The house was barren. A few dried bundles of herbs hung from the ceiling, a broom leaned in one corner, and a wood table and five chairs were tucked beneath the window. A thachwing woman and her young son, maybe six or seven years old, sat on a rug before the fire. In truth, Tyg could not tell if they had been raided or if it was the simple homestead of a herding family.

“No injuries?” she asked.

“My husband,” said the thachwing woman without turning to them. Her voice had a ghostly, distant quality, and her next words sounded strained. “Shot through with silver.”

“I’m sorry we could not be here sooner.” The Yewolyn Magus stepped to the side. “Can we speak more privately?”

The old man shuffled outside, his body heavy and slow. Then, he closed the door behind him. “We are glad you came.”

“We wasted no time. I understand you caught one,” Tyg said. “Where is she?”

“The barn, of course. Don’t want her anywhere near us.” He pointed out across the field to a small, weathered barn that leaned from years of neglect. “Over there. Just a simple trapping enchantment.”

“Simple but effective. Well done.” She presented a small purse of coins. “Consider this a token of gratitude. I am sorry it cannot be more. You have served Mysanhal well.”

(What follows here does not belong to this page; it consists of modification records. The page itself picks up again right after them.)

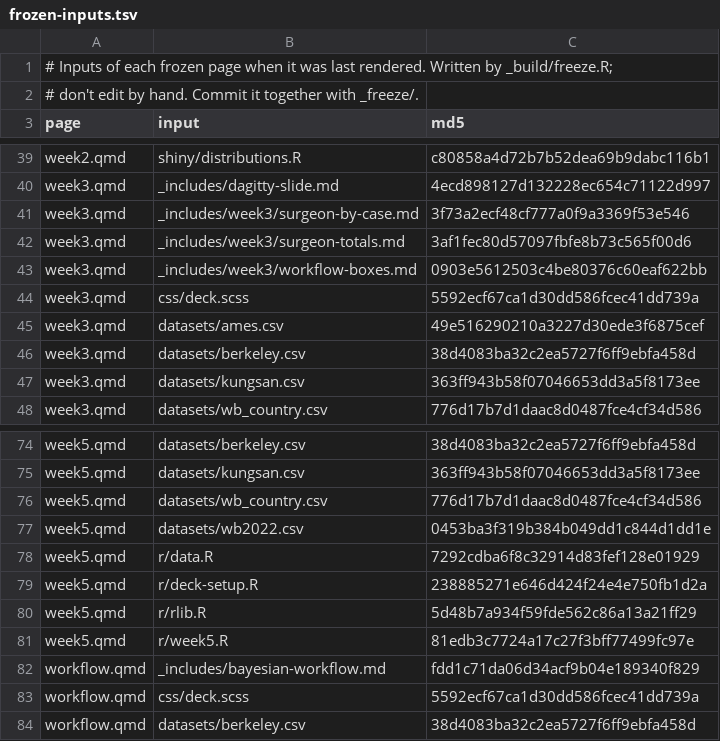
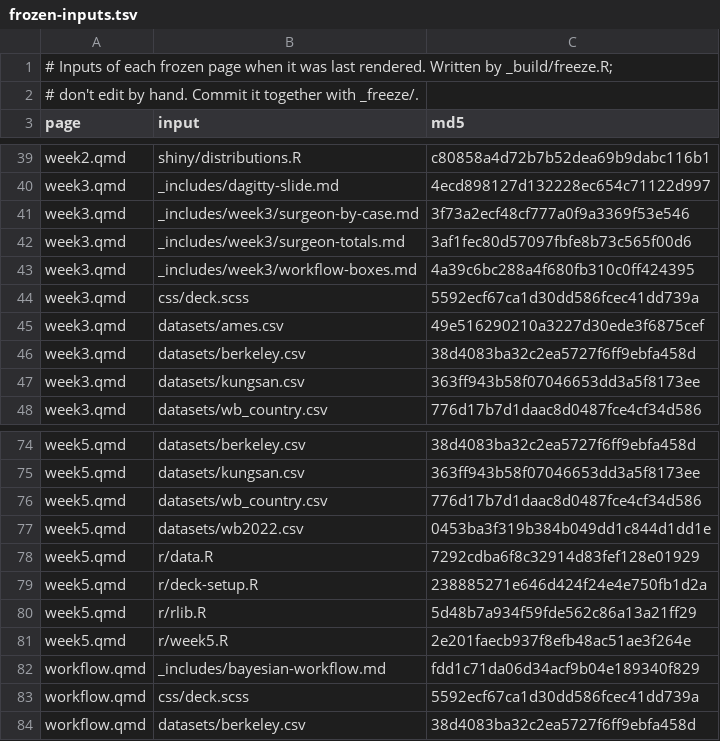
Before and after one commit to theopen-institute/openstats, a TSV file: _build/frozen-inputs.tsv, drawn as a sheet; only a part is shown, gaps mark what is left out.

Commit message:
Week 1: hard-data thesis, model as a claim, deeper-problem bridge; reorder ending, workflow to appendix; other deck edits

```diff
--- a/_build/frozen-inputs.tsv
+++ b/_build/frozen-inputs.tsv
@@ -42,3 +42,3 @@ week3.qmd	_includes/week3/surgeon-by-case.md	3f73a2ecf48cf777a0f9a3369f53e546
 week3.qmd	_includes/week3/surgeon-totals.md	3af1fec80d57097fbfe8b73c565f00d6
-week3.qmd	_includes/week3/workflow-boxes.md	0903e5612503c4be80376c60eaf622bb
+week3.qmd	_includes/week3/workflow-boxes.md	4a39c6bc288a4f680fb310c0ff424395
 week3.qmd	css/deck.scss	5592ecf67ca1d30dd586fcec41dd739a
@@ -80,3 +80,3 @@ week5.qmd	r/deck-setup.R	238885271e646d424f24e4e750fb1d2a
 week5.qmd	r/rlib.R	5d48b7a934f59fde562c86a13a21ff29
-week5.qmd	r/week5.R	81edb3c7724a17c27f3bff77499fc97e
+week5.qmd	r/week5.R	2e201faecb937f8efb48ac51ae3f264e
 workflow.qmd	_includes/bayesian-workflow.md	fdd1c71da06d34acf9b04e189340f829
```
Also changed, not shown: 21 other files.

“Thank you,” he said, his gnarled fingers curling around the pouch.

Tyg nodded to her Yewolyns, and they walked through the soft waves of grass toward the barn. When she had presented the sylvn device to Callum and Gallant Myrdah, she lied about the scout’s report. They would not have agreed to go after one sylv. It had to seem like a greater threat. But they did not understand. The one could lead to many. For months, she had been paying for leads in secret. Most rumors turned out to be dead ends, but now, she finally had a promising one.

When they reached the doors, Tyg broke the enchantment with a spell, and they filed inside. Sunlight dappled the muddy ground and straw below. The wind made the beams creak and moan.

She signaled for her Yewolyns to begin searching. As they lowered their cloaks, she called out, “You are under arrest by order of High Queen Innes. Come peacefully and no harm will come to you.”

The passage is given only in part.